#### TASK GOAL
Please copy the data below exactly; none of the pictures in it belong in the copy.

(RECORDS FOR THE EXERCISE)

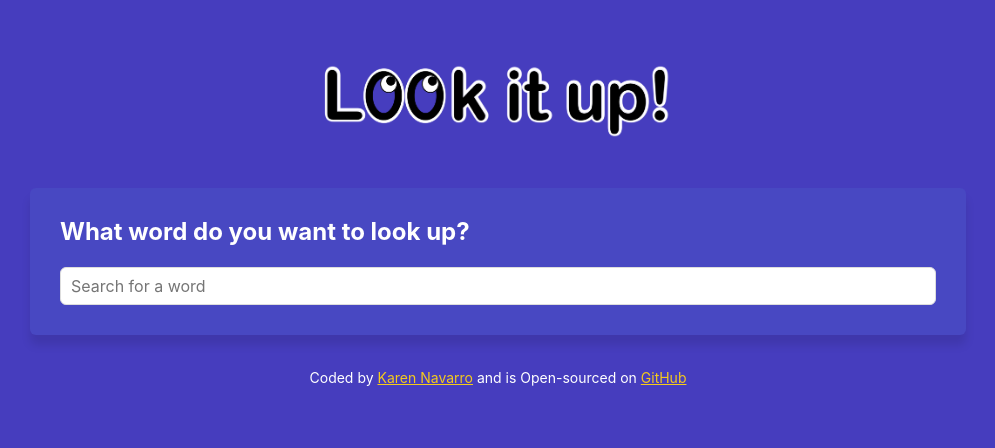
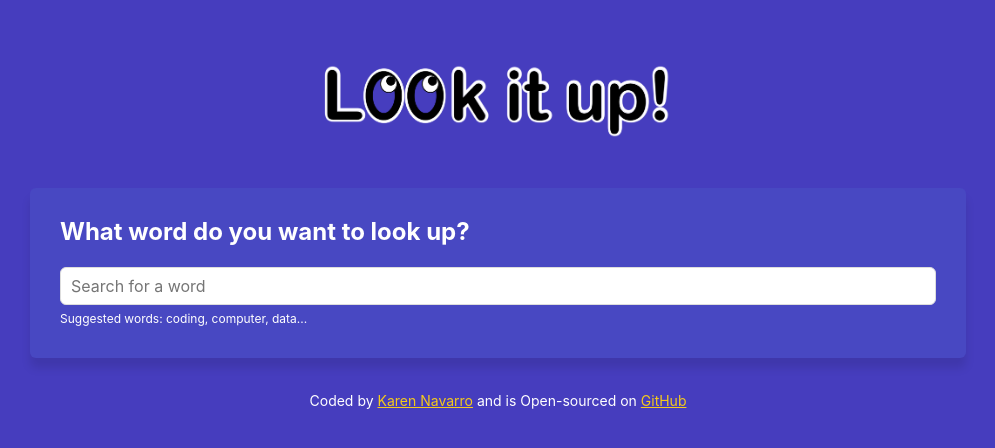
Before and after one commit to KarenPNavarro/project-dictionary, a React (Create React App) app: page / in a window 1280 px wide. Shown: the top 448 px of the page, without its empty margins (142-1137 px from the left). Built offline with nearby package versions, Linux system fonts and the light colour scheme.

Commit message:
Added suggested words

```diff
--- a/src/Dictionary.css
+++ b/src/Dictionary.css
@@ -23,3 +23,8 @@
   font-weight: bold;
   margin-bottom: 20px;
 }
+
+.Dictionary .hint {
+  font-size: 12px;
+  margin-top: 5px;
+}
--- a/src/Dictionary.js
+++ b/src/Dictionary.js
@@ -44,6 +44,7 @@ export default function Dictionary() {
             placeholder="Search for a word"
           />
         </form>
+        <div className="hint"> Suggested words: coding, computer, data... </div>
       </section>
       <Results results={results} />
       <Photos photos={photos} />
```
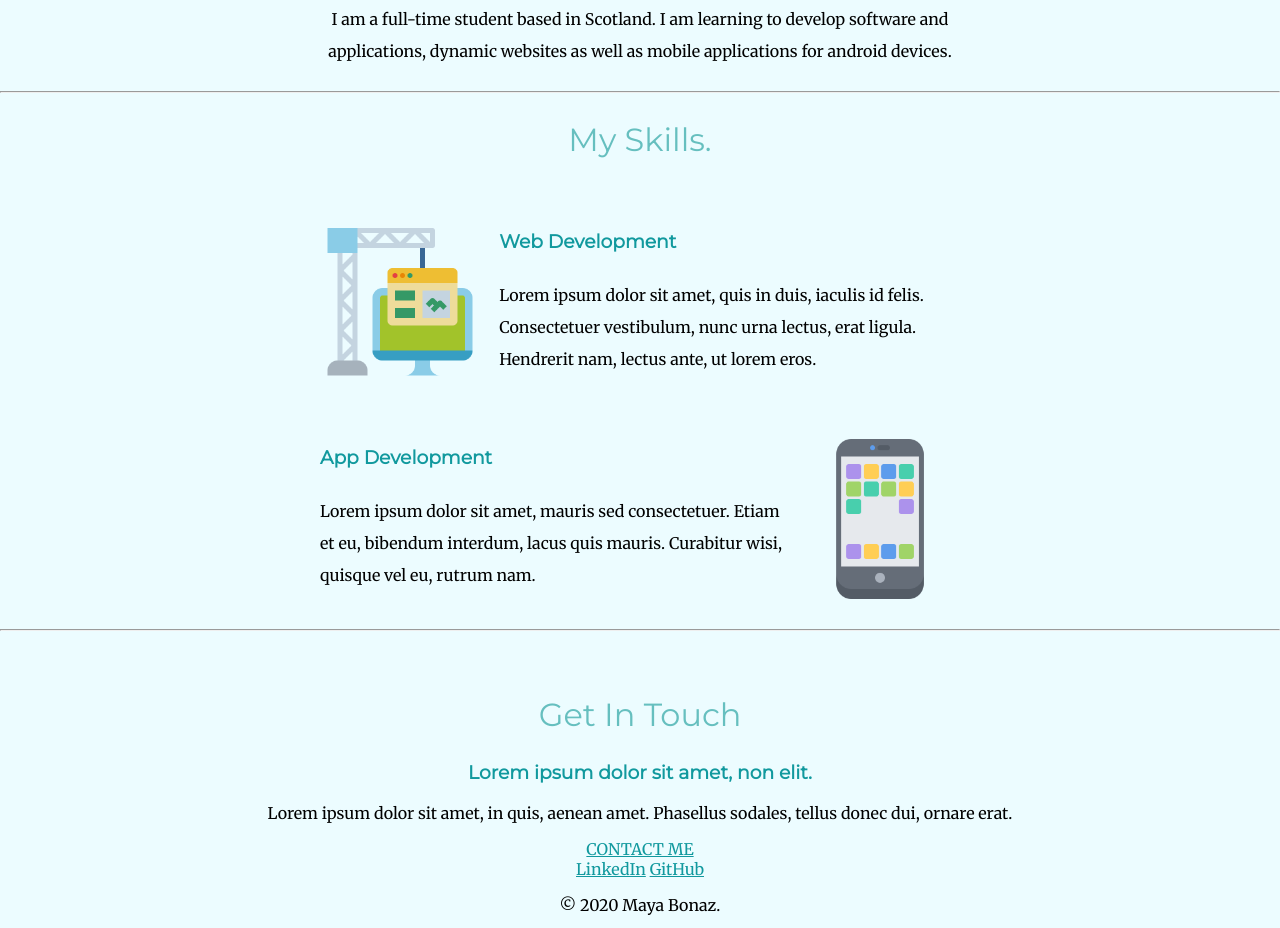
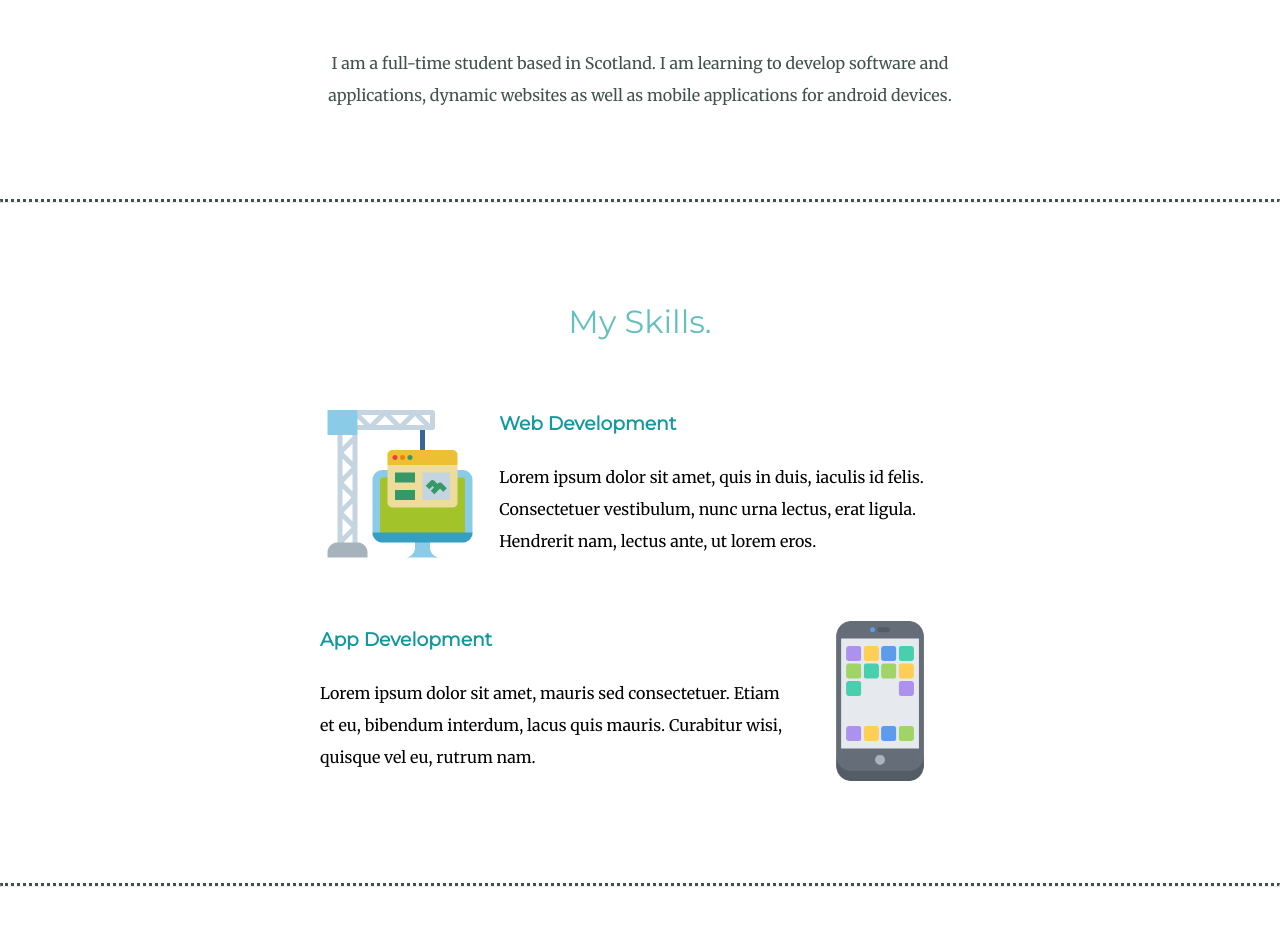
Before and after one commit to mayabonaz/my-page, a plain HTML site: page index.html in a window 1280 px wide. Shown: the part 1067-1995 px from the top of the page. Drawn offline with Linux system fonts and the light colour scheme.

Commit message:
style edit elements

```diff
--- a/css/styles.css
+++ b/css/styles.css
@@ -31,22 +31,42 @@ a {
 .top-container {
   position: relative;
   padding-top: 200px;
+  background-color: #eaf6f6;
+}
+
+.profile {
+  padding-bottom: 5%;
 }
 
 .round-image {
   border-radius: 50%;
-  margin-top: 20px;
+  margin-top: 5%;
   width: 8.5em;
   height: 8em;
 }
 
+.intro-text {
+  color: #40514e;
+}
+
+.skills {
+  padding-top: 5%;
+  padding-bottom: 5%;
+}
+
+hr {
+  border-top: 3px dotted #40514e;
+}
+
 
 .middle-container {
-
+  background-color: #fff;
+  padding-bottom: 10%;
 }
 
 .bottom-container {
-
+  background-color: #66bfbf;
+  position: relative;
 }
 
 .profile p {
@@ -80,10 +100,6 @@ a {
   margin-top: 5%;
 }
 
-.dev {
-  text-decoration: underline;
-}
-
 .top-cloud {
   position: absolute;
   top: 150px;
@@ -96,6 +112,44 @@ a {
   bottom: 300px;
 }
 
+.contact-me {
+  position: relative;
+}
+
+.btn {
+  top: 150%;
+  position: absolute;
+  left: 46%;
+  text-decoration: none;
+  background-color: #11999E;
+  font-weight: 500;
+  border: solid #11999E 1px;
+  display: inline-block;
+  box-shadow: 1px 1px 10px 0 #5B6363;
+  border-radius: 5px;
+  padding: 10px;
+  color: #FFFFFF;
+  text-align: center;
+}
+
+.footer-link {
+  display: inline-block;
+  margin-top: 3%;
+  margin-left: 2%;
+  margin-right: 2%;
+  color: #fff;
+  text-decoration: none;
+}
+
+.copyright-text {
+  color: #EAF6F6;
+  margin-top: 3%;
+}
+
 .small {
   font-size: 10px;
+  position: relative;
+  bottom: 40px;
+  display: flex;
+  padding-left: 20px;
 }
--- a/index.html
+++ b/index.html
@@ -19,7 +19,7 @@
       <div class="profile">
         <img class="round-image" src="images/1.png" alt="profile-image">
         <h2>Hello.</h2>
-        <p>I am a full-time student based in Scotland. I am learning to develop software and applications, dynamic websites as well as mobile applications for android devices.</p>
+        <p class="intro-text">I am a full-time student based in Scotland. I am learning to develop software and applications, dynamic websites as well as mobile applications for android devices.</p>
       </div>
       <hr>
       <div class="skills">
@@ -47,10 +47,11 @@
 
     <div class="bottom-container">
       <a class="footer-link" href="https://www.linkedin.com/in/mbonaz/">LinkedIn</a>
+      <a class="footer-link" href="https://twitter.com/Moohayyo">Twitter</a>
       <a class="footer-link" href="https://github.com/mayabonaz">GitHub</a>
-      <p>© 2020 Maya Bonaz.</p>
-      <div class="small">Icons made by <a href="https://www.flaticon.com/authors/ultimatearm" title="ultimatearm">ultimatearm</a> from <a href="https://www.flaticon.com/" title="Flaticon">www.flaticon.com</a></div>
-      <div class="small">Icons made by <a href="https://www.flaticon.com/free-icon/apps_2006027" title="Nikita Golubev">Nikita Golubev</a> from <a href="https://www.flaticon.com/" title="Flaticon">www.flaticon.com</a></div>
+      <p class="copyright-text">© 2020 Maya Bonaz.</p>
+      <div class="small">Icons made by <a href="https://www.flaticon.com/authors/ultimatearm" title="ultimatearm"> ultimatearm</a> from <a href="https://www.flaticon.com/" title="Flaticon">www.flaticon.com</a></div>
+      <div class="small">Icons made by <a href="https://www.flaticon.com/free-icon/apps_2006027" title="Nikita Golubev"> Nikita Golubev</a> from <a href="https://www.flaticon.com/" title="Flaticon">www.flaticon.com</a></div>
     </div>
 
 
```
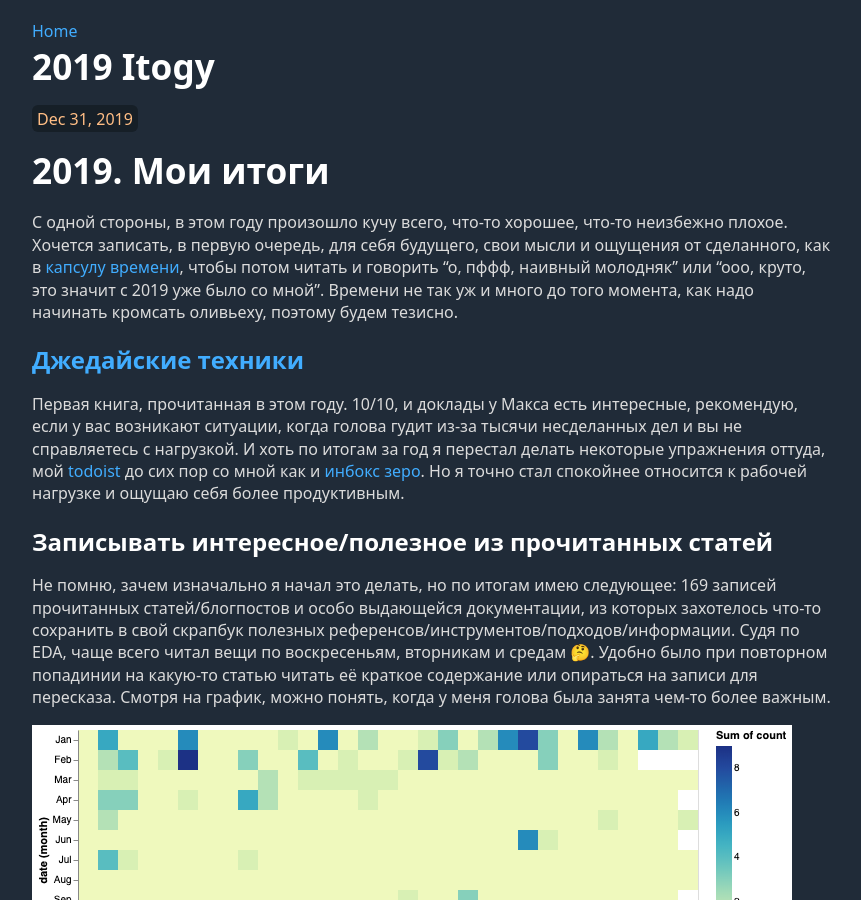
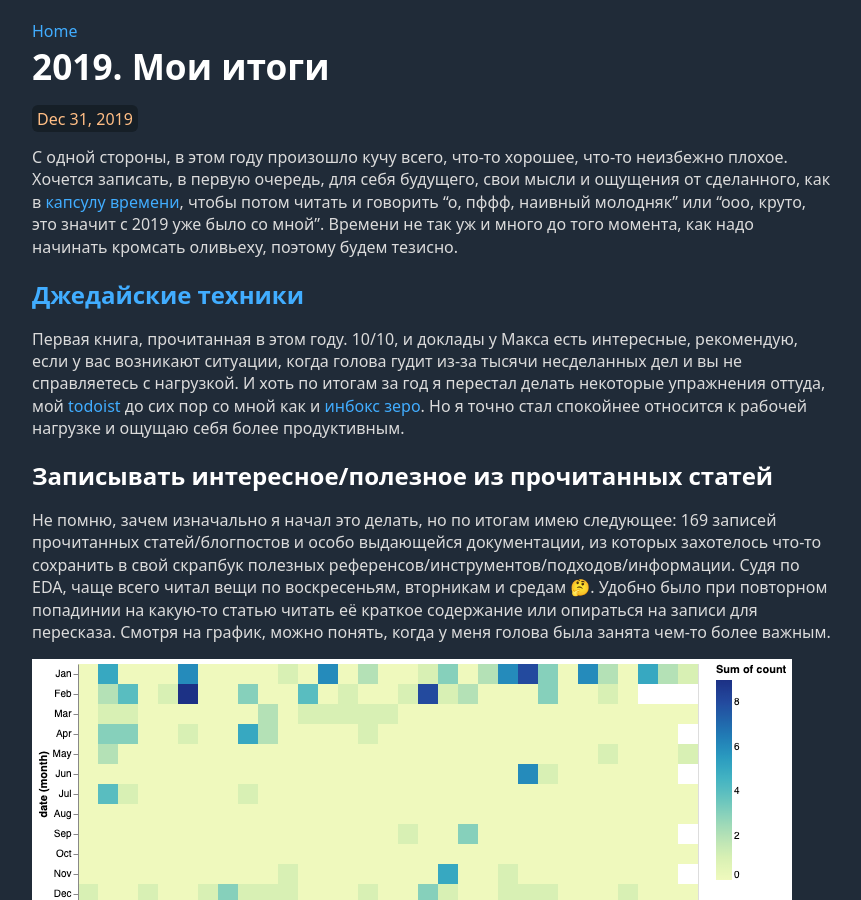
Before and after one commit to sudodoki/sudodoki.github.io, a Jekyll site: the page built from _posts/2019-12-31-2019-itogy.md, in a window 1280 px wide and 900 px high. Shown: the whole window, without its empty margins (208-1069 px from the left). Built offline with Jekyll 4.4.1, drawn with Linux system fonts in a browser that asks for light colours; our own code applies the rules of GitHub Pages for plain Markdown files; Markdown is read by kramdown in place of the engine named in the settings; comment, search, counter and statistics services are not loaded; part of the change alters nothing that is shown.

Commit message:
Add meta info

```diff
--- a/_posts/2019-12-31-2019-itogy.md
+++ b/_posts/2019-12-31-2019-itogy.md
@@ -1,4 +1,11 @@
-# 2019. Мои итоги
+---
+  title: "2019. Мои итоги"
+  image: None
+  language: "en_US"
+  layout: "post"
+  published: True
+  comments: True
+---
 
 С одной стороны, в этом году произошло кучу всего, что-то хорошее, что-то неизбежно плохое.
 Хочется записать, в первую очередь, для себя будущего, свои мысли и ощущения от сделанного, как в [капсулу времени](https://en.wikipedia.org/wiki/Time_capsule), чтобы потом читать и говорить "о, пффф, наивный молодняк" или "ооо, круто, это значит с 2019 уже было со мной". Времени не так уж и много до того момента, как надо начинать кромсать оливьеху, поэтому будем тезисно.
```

(End RECORDS FOR THE EXERCISE)

#### YOUR SOLUTION
Before and after one commit to KarenPNavarro/project-dictionary, a React (Create React App) app: page / in a window 1280 px wide. Shown: the top 448 px of the page, without its empty margins (142-1137 px from the left). Built offline with nearby package versions, Linux system fonts and the light colour scheme.

Commit message:
Added suggested words

```diff
--- a/src/Dictionary.css
+++ b/src/Dictionary.css
@@ -23,3 +23,8 @@
   font-weight: bold;
   margin-bottom: 20px;
 }
+
+.Dictionary .hint {
+  font-size: 12px;
+  margin-top: 5px;
+}
--- a/src/Dictionary.js
+++ b/src/Dictionary.js
@@ -44,6 +44,7 @@ export default function Dictionary() {
             placeholder="Search for a word"
           />
         </form>
+        <div className="hint"> Suggested words: coding, computer, data... </div>
       </section>
       <Results results={results} />
       <Photos photos={photos} />
```
Before and after one commit to mayabonaz/my-page, a plain HTML site: page index.html in a window 1280 px wide. Shown: the part 1067-1995 px from the top of the page. Drawn offline with Linux system fonts and the light colour scheme.

Commit message:
style edit elements

```diff
--- a/css/styles.css
+++ b/css/styles.css
@@ -31,22 +31,42 @@ a {
 .top-container {
   position: relative;
   padding-top: 200px;
+  background-color: #eaf6f6;
+}
+
+.profile {
+  padding-bottom: 5%;
 }
 
 .round-image {
   border-radius: 50%;
-  margin-top: 20px;
+  margin-top: 5%;
   width: 8.5em;
   height: 8em;
 }
 
+.intro-text {
+  color: #40514e;
+}
+
+.skills {
+  padding-top: 5%;
+  padding-bottom: 5%;
+}
+
+hr {
+  border-top: 3px dotted #40514e;
+}
+
 
 .middle-container {
-
+  background-color: #fff;
+  padding-bottom: 10%;
 }
 
 .bottom-container {
-
+  background-color: #66bfbf;
+  position: relative;
 }
 
 .profile p {
@@ -80,10 +100,6 @@ a {
   margin-top: 5%;
 }
 
-.dev {
-  text-decoration: underline;
-}
-
 .top-cloud {
   position: absolute;
   top: 150px;
@@ -96,6 +112,44 @@ a {
   bottom: 300px;
 }
 
+.contact-me {
+  position: relative;
+}
+
+.btn {
+  top: 150%;
+  position: absolute;
+  left: 46%;
+  text-decoration: none;
+  background-color: #11999E;
+  font-weight: 500;
+  border: solid #11999E 1px;
+  display: inline-block;
+  box-shadow: 1px 1px 10px 0 #5B6363;
+  border-radius: 5px;
+  padding: 10px;
+  color: #FFFFFF;
+  text-align: center;
+}
+
+.footer-link {
+  display: inline-block;
+  margin-top: 3%;
+  margin-left: 2%;
+  margin-right: 2%;
+  color: #fff;
+  text-decoration: none;
+}
+
+.copyright-text {
+  color: #EAF6F6;
+  margin-top: 3%;
+}
+
 .small {
   font-size: 10px;
+  position: relative;
+  bottom: 40px;
+  display: flex;
+  padding-left: 20px;
 }
--- a/index.html
+++ b/index.html
@@ -19,7 +19,7 @@
       <div class="profile">
         <img class="round-image" src="images/1.png" alt="profile-image">
         <h2>Hello.</h2>
-        <p>I am a full-time student based in Scotland. I am learning to develop software and applications, dynamic websites as well as mobile applications for android devices.</p>
+        <p class="intro-text">I am a full-time student based in Scotland. I am learning to develop software and applications, dynamic websites as well as mobile applications for android devices.</p>
       </div>
       <hr>
       <div class="skills">
@@ -47,10 +47,11 @@
 
     <div class="bottom-container">
       <a class="footer-link" href="https://www.linkedin.com/in/mbonaz/">LinkedIn</a>
+      <a class="footer-link" href="https://twitter.com/Moohayyo">Twitter</a>
       <a class="footer-link" href="https://github.com/mayabonaz">GitHub</a>
-      <p>© 2020 Maya Bonaz.</p>
-      <div class="small">Icons made by <a href="https://www.flaticon.com/authors/ultimatearm" title="ultimatearm">ultimatearm</a> from <a href="https://www.flaticon.com/" title="Flaticon">www.flaticon.com</a></div>
-      <div class="small">Icons made by <a href="https://www.flaticon.com/free-icon/apps_2006027" title="Nikita Golubev">Nikita Golubev</a> from <a href="https://www.flaticon.com/" title="Flaticon">www.flaticon.com</a></div>
+      <p class="copyright-text">© 2020 Maya Bonaz.</p>
+      <div class="small">Icons made by <a href="https://www.flaticon.com/authors/ultimatearm" title="ultimatearm"> ultimatearm</a> from <a href="https://www.flaticon.com/" title="Flaticon">www.flaticon.com</a></div>
+      <div class="small">Icons made by <a href="https://www.flaticon.com/free-icon/apps_2006027" title="Nikita Golubev"> Nikita Golubev</a> from <a href="https://www.flaticon.com/" title="Flaticon">www.flaticon.com</a></div>
     </div>
 
 
```
Before and after one commit to sudodoki/sudodoki.github.io, a Jekyll site: the page built from _posts/2019-12-31-2019-itogy.md, in a window 1280 px wide and 900 px high. Shown: the whole window, without its empty margins (208-1069 px from the left). Built offline with Jekyll 4.4.1, drawn with Linux system fonts in a browser that asks for light colours; our own code applies the rules of GitHub Pages for plain Markdown files; Markdown is read by kramdown in place of the engine named in the settings; comment, search, counter and statistics services are not loaded; part of the change alters nothing that is shown.

Commit message:
Add meta info

```diff
--- a/_posts/2019-12-31-2019-itogy.md
+++ b/_posts/2019-12-31-2019-itogy.md
@@ -1,4 +1,11 @@
-# 2019. Мои итоги
+---
+  title: "2019. Мои итоги"
+  image: None
+  language: "en_US"
+  layout: "post"
+  published: True
+  comments: True
+---
 
 С одной стороны, в этом году произошло кучу всего, что-то хорошее, что-то неизбежно плохое.
 Хочется записать, в первую очередь, для себя будущего, свои мысли и ощущения от сделанного, как в [капсулу времени](https://en.wikipedia.org/wiki/Time_capsule), чтобы потом читать и говорить "о, пффф, наивный молодняк" или "ооо, круто, это значит с 2019 уже было со мной". Времени не так уж и много до того момента, как надо начинать кромсать оливьеху, поэтому будем тезисно.
```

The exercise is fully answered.